Does Dad know that guys are deemed sexiest by their significant others when they’re whipping up meals? If he does, he may go on to tell you that’s how you were conceived! If he doesn’t know this very fun fact, what better way to get him into the kitchen? Seriously though, there are plenty of satisfying, easy-to-prepare lunch dishes that are bound to impress friends and family joining in the Father’s Day festivities.
CFL alumni Joe Sardo shares a family man’s trick to keeping active
For some professional athletes, saying goodbye to the game can lead to a sense of loss of self-esteem and identity, as well as the close-knit camaraderie that unites team members.
Leaving the Toronto Argonauts in 1995, after four years as a pro linebacker, was tough, admits Joe Sardo of Hamilton, Ont. “The people and the relationships, the locker room, the coaches, the guys — you miss that,” says Sardo, who today is Vice-President and Portfolio Manager with RBC Dominion Securities. Another thing Sardo misses is the level of fitness that the game requires. Still, he says, becoming “an investment advisor was a good move for my family.”
Finding time as a dad is challenging
You’d think that staying fit would be a breeze for Sardo following years as an elite athlete: a football scholarship to the University of Hawaii, followed by a four-year career that included the Ottawa Rough Riders. It wasn’t. For Sardo, life’s demands took over, as they do for many Canadian men. Sardo’s wife, Arlene, who he first met in Hawaii, had two sets of twins — three boys and a girl — within three years.
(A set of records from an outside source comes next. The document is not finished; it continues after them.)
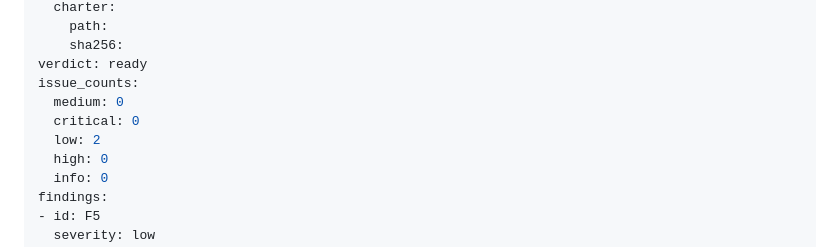
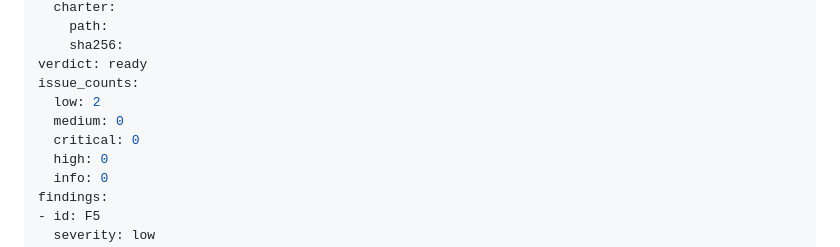
Before and after one commit to jru89/speckitty_elearning, a Markdown page: kitty-specs/spec-kitty-class-prep-track-01M5VY73/analysis-report.md, the part around one of its changes. Drawn GitHub-style.

Commit message:
docs(record-analysis): record analysis report for mission spec-kitty-class-prep-track-01M5VY73

```diff
--- a/kitty-specs/spec-kitty-class-prep-track-01M5VY73/analysis-report.md
+++ b/kitty-specs/spec-kitty-class-prep-track-01M5VY73/analysis-report.md
@@ -21,9 +21,9 @@ input_artifacts:
     sha256:
 verdict: ready
 issue_counts:
+  low: 2
   medium: 0
   critical: 0
-  low: 2
   high: 0
   info: 0
 findings:
```
Also changed, not shown: other parts of kitty-specs/spec-kitty-class-prep-track-01M5VY73/analysis-report.md (+1 -1 lines).
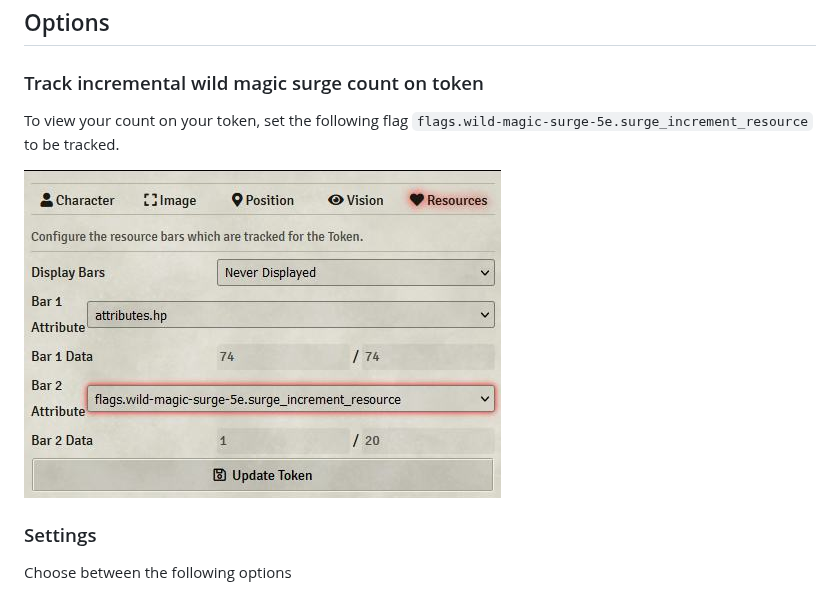
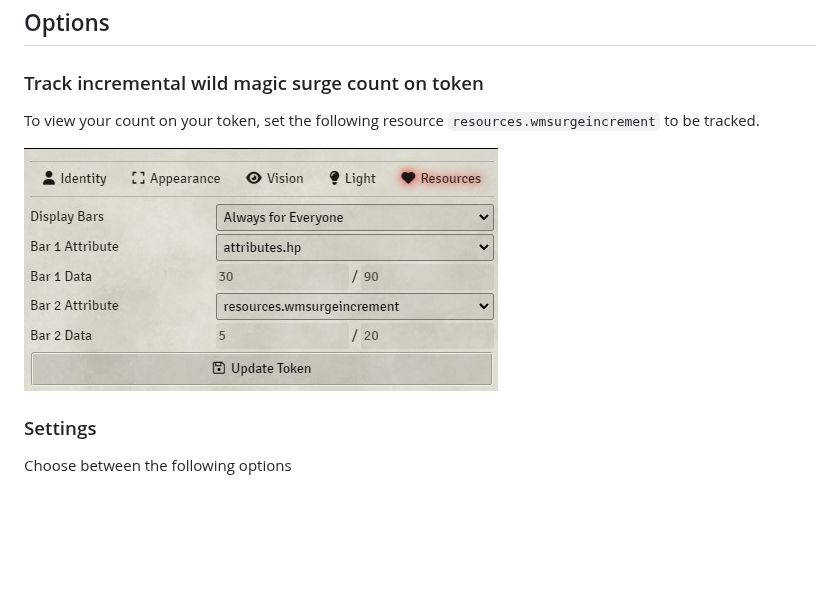
Before and after one commit to johnnolan/wild-magic-surge-5e, a Markdown page: README.md, the part around the change. Rendered like a GitHub page; pictures changed too: images/incremental-attribute.jpg; blank space fills up the shorter version.

Commit message:
Fixes missing resource to track incremental surge

```diff
--- a/README.md
+++ b/README.md
@@ -170,7 +170,7 @@ In your macro, use the following code replacing the `Owr50jt6HyYru2e1` with the
 
 ### Track incremental wild magic surge count on token
 
-To view your count on your token, set the following flag `flags.wild-magic-surge-5e.surge_increment_resource` to be tracked.
+To view your count on your token, set the following resource `resources.wmsurgeincrement` to be tracked.
 
 [![Track incremental wild magic surge count on token](https://raw.githubusercontent.com/johnnolan/wild-magic-surge-5e/main/images/incremental-attribute.jpg)](https://raw.githubusercontent.com/johnnolan/wild-magic-surge-5e/main/images/incremental-attribute.jpg)
 
```
Also changed, not shown: 1 other file.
Months of sleepless nights, then chaos as the babies grew into rowdy toddlers, and “we both got a little bit heavier than we would have liked. Physical fitness took a back seat.”
Exercise is important for your mental health
“The biggest thing I learned is that you need to schedule,” says Sardo, whose dad, Joe Sr., played for the Argos and Hamilton Tiger-Cats in the late 1950s and at 80 is still physically active.
The importance of exercise for mental health should not be overlooked. Fitness, says Sardo, should be approached the same way as your finances, the golden rule being “pay yourself first as a way of saving. Take that same approach and put it into a physical and mental health perspective. Whether you’re an athlete, a businessman or a stay-at-home mom, you need to build fitness into your day.”
Being active also doesn’t have to mean logging hour-long Crossfit sessions. A workout can be 20 minutes, half an hour, or even 45 minutes of just walking, says Sardo, a volunteer linebacker coach with the University of Guelph Gryphons. What’s important is “getting off the couch.”
What’s important is just “getting off the couch.Joe Sardo, Retired CFLer
This is often easier said than done. It requires discipline, or what Sardo calls “good mental health. To exercise, you have to be mentally strong.” If the sofa beckons, nurture mental toughness by becoming involved with community and bonding with family — “thinking about other people and how your decisions affect them.”
Don’t forget this amazing tip
Being mentally strong and having discipline doesn’t mean turning into a drill sergeant, for yourself or the family, Sardo adds. “Decompression” — the ability to have fun and embrace “cheat days” — is all part of maintaining good mental health and long-term physical fitness. “A couple times a month we’ll make a run for some junk food and have a couple bags of chips and some popcorn with a movie,” Sardo says of his active family. “I define it as our decompression time.”
How does your family like to get active? Trips to the park? Epic games of tag? Share the fun in the comments below!
This article was originally published on October 10, 2017.
Photo credit: Lisa & Karen of Twintage Photography